* INSTRUCTIONS TO FOLLOW: Please reproduce all the data exactly as written and omit the pictures.

***** SUPPLIED MATERIAL *****

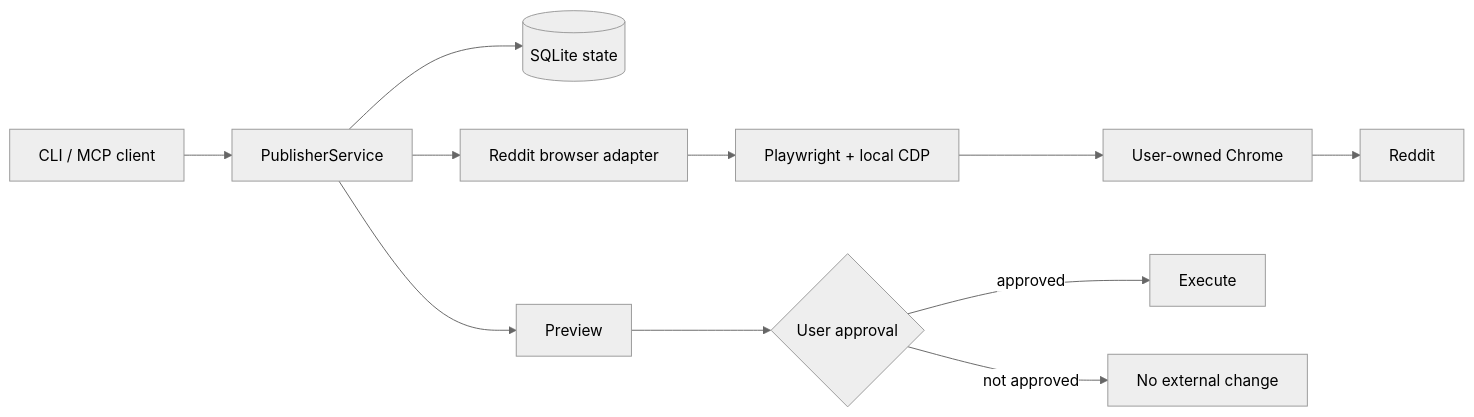
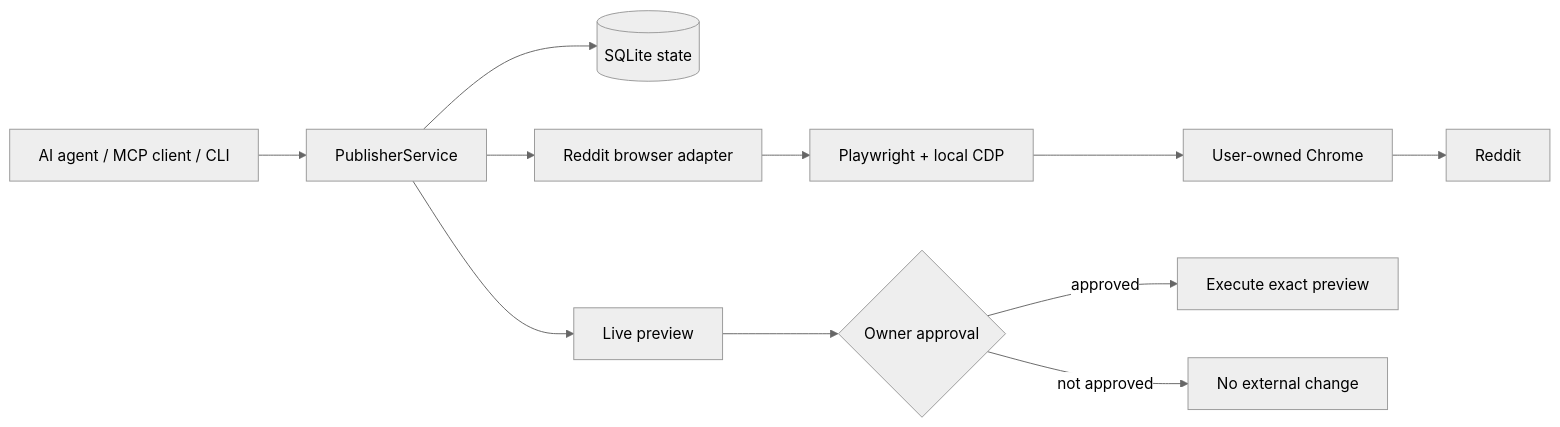
The diagram in README.md (Bl0ck154/reddit-agent-publisher), drawn with Mermaid (neutral theme) before and after one commit. The commit also changed other lines of this file, not shown here.

````diff
--- a/README.md
+++ b/README.md
@@ -27,13 +43,14 @@
 ```mermaid
 flowchart LR
-    A[CLI / MCP client] --> B[PublisherService]
+    A[AI agent / MCP client / CLI] --> B[PublisherService]
     B --> C[(SQLite state)]
     B --> D[Reddit browser adapter]
     D --> E[Playwright + local CDP]
     E --> F[User-owned Chrome]
     F --> G[Reddit]
-    B --> H[Preview]
-    H --> I{User approval}
-    I -->|approved| J[Execute]
+
+    B --> H[Live preview]
+    H --> I{Owner approval}
+    I -->|approved| J[Execute exact preview]
     I -->|not approved| K[No external change]
 ```
````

*****

* OUTPUT FOR THIS EXERCISE:
The diagram in README.md (Bl0ck154/reddit-agent-publisher), drawn with Mermaid (neutral theme) before and after one commit. The commit also changed other lines of this file, not shown here.

````diff
--- a/README.md
+++ b/README.md
@@ -27,13 +43,14 @@
 ```mermaid
 flowchart LR
-    A[CLI / MCP client] --> B[PublisherService]
+    A[AI agent / MCP client / CLI] --> B[PublisherService]
     B --> C[(SQLite state)]
     B --> D[Reddit browser adapter]
     D --> E[Playwright + local CDP]
     E --> F[User-owned Chrome]
     F --> G[Reddit]
-    B --> H[Preview]
-    H --> I{User approval}
-    I -->|approved| J[Execute]
+
+    B --> H[Live preview]
+    H --> I{Owner approval}
+    I -->|approved| J[Execute exact preview]
     I -->|not approved| K[No external change]
 ```
````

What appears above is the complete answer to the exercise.